                                                                                                   As River Revival grows and begins to move
                                                   Michael Comstock of Higher Ground Coffee
                                                                                                   around the state, we hope support for the
                                                                                                   Alabama Rivers Alliance and the Alabama
                                                     Festival goers were also given opportuni-
                                                                                                   Water Agenda will continue to grow as well.
                                                   ties to win fun prizes. A lucky few managed
                                                                                                     The Alabama Rivers Alliance would like
                                                   to catch vintage Alabama Rivers Alliance
                                                                                                   to extend a special thank you to volunteers
                                                   t-shirts launched from a potato cannon,
                                                                                                   Kathy Angus, Chris Dean, Rebekah Pine,
                                                   others won some exciting merchandise from
                                                                                                   and Ben Wells. Thanks also to Pat King, who
        mary Jordan, age 6, modelIng               Sojourn’s, Safari Cup Coffee, and High
                                                                                                   allowed us to host the event on hsis property.
                 her faCe paInt                    Country Outfitters.
                                                                                                   The festival would not have been possible
                                                     Plans are already underway for River
                                                                                                   without their support.
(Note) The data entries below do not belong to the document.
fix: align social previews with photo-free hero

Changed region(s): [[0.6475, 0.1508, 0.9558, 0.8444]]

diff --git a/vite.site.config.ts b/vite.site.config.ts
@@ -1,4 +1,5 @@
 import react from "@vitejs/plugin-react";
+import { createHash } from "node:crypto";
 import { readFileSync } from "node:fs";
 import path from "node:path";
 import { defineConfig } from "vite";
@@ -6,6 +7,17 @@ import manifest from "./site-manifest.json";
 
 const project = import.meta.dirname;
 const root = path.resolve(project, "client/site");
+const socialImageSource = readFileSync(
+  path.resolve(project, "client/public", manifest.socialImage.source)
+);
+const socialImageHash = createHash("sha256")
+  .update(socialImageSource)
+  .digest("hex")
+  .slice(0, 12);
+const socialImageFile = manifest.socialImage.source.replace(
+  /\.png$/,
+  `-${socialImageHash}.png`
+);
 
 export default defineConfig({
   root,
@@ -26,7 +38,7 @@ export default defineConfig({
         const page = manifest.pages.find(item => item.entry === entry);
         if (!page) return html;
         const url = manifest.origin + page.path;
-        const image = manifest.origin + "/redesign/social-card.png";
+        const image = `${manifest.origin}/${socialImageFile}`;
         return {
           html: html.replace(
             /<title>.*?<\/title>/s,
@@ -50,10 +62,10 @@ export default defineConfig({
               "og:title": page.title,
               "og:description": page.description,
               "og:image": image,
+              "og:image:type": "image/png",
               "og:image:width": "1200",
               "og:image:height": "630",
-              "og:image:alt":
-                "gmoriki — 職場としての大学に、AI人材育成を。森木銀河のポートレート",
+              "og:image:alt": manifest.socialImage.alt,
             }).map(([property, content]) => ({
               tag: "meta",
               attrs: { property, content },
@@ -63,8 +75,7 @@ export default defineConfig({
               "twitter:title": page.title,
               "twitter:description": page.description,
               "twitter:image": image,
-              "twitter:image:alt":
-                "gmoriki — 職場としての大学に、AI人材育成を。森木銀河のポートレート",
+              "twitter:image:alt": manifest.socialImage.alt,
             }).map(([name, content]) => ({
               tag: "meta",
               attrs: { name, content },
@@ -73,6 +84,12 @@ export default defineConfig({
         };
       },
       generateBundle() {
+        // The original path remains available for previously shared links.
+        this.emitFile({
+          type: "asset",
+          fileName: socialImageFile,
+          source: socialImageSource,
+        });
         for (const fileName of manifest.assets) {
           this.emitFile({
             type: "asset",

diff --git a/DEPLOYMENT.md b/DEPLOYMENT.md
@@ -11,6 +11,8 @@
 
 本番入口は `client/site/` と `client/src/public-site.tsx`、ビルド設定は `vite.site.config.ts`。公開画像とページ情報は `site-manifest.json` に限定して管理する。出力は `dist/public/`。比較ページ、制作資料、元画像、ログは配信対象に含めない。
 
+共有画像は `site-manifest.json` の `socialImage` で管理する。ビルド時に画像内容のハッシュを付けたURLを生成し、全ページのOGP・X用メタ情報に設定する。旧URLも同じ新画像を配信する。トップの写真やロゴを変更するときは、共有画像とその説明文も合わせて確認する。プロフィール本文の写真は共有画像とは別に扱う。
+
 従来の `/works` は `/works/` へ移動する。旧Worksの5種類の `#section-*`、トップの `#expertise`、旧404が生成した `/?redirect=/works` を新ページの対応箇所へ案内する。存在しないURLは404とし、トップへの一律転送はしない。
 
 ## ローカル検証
                          I want to partner with the Alabama Rivers Alliance in order to protect the waterways of Alabama!

      City:                                                         County:                             State:           Zip:
      Day Phone:                        Evening Phone:                         Email:

      Individual & Family Partnership
              Protector $5,000        Sustainer $1,000               Patron $500                Supporter $250
              Friend $100             Family $40                     Individual $25             Other

      Organizational Partnerships
               Watershed Network Supporter $150             Watershed Network Partner $100               Watershed Start-up Organization $50
The Alabama Rivers Alliance is a nonprofit organization working to unite the citizens of Alabama to protect our right to clean, healthy water.
      _____    I would like my gift of $ _________ auotmatically deducted from my checking or savings account in 12 equal
               parts on the 18th of each month.
      _____    Voided check enclosed.
      _____    Savings account # _____________________________ at ___________________________ (bank).

      Mail to: 2201 2nd Avenue North, Suite A • Birmingham, AL 35203 • Phone: 205-322-6397 www.alabamarivers.org
    2 0 0 8 Wa t e r s h e d L e a d e r s h i p C o n f e r e n c e

             Save the da
                       6, 2008
           March 14-1
            Camp Beck
                       airhope, AL
         Week’s Bay, F

                                                             nonprofIt org.
                                                            u.s. postage paId

                                                             pa I d
                                                             permIt no. 361
2027 2nd Avenue North, Suite A                               bIrmIngham, al
   Birmingham, AL 35203